If you use or are around disinfectants at work, you have many options to reduce your risk. Many disinfectants can increase the risk of breathing problems when used often or without enough ventilation and air flow.
There are many ways to control the COVID-19 virus, not just with disinfectants. A layered approach to cleaning and virus control may be lower risk for your health. A combination of methods can help stop the virus from spreading.
You might find the following information useful if you're a teacher or work in child care, health care, public transportation, food service and grocery, cleaning services, housekeeping, or a similar job.
If you're not sure where to start to report a problem, call NPIC at 800-858-7378, Monday through Friday, 8am-12pm Pacific Time. NPIC gives non-emergency information and is not an enforcement agency.
These everyday steps prevent the virus from spreading:
Wearing a mask reduces virus spread, even if vaccinated.
Use soap and water for routine cleaning. According to the CDC, household cleaners or soap and water remove most COVID-19 virus particles on surfaces.
Wash hands often with soap and water, especially before touching your face.
Use hand sanitizer with 60% or more alcohol when soap and water aren't available.
Stay 6 feet away from people not in your household.
Bring in outside air as much as possible.
Allow fewer people indoors at one time.
These steps help stop the spread of the virus if someone is sick:
Stay home when sick, except to get medical care.
Stay separate from others in the home as much as possible.
Regularly clean surfaces with soap and water, including anything that looks dirty.
If using a disinfectant, clean with soap and water first.
Use disinfectants registered by EPA, specifically for COVID-19. Not sure?

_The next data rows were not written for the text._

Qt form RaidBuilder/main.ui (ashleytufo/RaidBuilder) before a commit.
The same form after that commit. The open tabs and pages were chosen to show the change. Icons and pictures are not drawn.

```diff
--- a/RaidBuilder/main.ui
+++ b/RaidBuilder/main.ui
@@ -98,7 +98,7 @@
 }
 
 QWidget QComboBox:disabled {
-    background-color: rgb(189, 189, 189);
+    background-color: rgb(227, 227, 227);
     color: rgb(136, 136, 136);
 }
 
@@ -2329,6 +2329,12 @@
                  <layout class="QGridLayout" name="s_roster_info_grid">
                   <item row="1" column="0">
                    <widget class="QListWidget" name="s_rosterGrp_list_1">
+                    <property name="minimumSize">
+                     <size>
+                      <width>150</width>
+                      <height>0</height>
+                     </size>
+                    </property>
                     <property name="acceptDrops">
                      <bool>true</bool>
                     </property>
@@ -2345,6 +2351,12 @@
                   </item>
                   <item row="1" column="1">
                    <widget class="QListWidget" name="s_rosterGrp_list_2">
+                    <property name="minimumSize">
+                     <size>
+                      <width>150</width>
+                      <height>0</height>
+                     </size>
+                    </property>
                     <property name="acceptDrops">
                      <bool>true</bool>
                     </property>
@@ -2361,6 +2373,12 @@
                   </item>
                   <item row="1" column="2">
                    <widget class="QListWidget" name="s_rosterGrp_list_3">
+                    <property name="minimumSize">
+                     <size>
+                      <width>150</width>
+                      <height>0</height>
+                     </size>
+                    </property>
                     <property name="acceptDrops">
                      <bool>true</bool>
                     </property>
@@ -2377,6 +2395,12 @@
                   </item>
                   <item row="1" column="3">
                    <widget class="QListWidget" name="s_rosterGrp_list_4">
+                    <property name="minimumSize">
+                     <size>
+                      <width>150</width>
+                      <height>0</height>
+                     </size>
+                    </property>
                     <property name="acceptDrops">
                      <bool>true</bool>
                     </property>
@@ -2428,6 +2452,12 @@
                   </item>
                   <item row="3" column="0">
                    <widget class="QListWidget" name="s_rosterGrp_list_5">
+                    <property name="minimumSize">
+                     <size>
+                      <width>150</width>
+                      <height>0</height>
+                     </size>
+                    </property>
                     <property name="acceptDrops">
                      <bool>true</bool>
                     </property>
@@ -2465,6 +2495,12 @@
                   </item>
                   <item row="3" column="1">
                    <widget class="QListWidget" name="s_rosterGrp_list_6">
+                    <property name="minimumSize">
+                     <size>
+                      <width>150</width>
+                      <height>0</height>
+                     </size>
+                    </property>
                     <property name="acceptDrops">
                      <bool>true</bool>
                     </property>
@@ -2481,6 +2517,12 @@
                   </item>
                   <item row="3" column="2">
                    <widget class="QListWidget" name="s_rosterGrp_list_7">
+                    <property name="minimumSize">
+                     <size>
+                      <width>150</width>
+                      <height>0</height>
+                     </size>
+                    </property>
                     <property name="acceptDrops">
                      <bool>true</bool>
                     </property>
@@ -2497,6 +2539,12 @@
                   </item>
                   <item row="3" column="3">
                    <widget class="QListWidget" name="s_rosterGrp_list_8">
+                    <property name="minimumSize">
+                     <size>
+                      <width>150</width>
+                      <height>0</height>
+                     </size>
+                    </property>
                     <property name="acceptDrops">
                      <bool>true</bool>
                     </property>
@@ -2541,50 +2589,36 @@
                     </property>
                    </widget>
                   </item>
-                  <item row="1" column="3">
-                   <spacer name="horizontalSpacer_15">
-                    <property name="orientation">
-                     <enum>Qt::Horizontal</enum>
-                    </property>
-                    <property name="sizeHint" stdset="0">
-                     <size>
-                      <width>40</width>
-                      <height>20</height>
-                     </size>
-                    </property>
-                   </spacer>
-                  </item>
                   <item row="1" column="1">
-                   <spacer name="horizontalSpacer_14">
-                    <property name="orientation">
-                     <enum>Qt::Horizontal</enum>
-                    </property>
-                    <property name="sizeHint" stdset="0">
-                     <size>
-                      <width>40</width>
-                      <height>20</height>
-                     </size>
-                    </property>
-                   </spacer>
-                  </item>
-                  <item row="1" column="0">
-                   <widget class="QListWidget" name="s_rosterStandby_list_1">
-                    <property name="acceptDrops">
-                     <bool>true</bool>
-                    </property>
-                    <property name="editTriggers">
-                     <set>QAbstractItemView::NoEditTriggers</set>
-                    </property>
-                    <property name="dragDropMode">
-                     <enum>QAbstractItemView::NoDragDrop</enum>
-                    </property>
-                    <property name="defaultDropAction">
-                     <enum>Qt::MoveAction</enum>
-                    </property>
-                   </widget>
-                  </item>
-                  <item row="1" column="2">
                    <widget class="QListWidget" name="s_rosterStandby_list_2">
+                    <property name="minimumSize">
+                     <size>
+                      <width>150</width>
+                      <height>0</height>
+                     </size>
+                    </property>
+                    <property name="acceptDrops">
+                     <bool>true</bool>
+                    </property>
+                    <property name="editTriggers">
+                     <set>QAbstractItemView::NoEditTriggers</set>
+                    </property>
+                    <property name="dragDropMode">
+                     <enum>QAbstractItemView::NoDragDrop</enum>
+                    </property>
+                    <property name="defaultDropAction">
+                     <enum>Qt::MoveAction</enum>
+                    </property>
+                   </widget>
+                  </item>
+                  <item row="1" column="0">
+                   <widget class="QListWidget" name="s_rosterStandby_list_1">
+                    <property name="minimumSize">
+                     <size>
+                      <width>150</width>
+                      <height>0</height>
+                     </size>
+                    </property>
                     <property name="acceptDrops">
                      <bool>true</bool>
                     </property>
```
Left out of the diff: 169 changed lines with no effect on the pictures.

List N can help you tell if your disinfectant should do the job. Products that only say "Sanitizes" or "Cleans" do not control viruses.
Consider using products that are lower in toxicity. Lower toxicity products say CAUTION on the label, instead of WARNING or DANGER.
These disinfectants are on EPA's Safer Chemical Ingredients List*. If your product has one of these, it will be listed on the front of the disinfectant container.
*Follow all instructions carefully! Higher concentrations or distracted handling can increase your risk when using any product, even if it's lower in toxicity.
objective, science-based information about pesticides and
pesticide-related topics to enable people to make informed
decisions. NPIC is a cooperative agreement
between Oregon State
University and the U.S. Environmental Protection Agency (cooperative agreement
#X8-83947901). The information in this publication does not in any way
replace or supersede the restrictions, precautions, directions, or
other information on the pesticide label or any other regulatory
requirements, nor does it necessarily reflect the position of the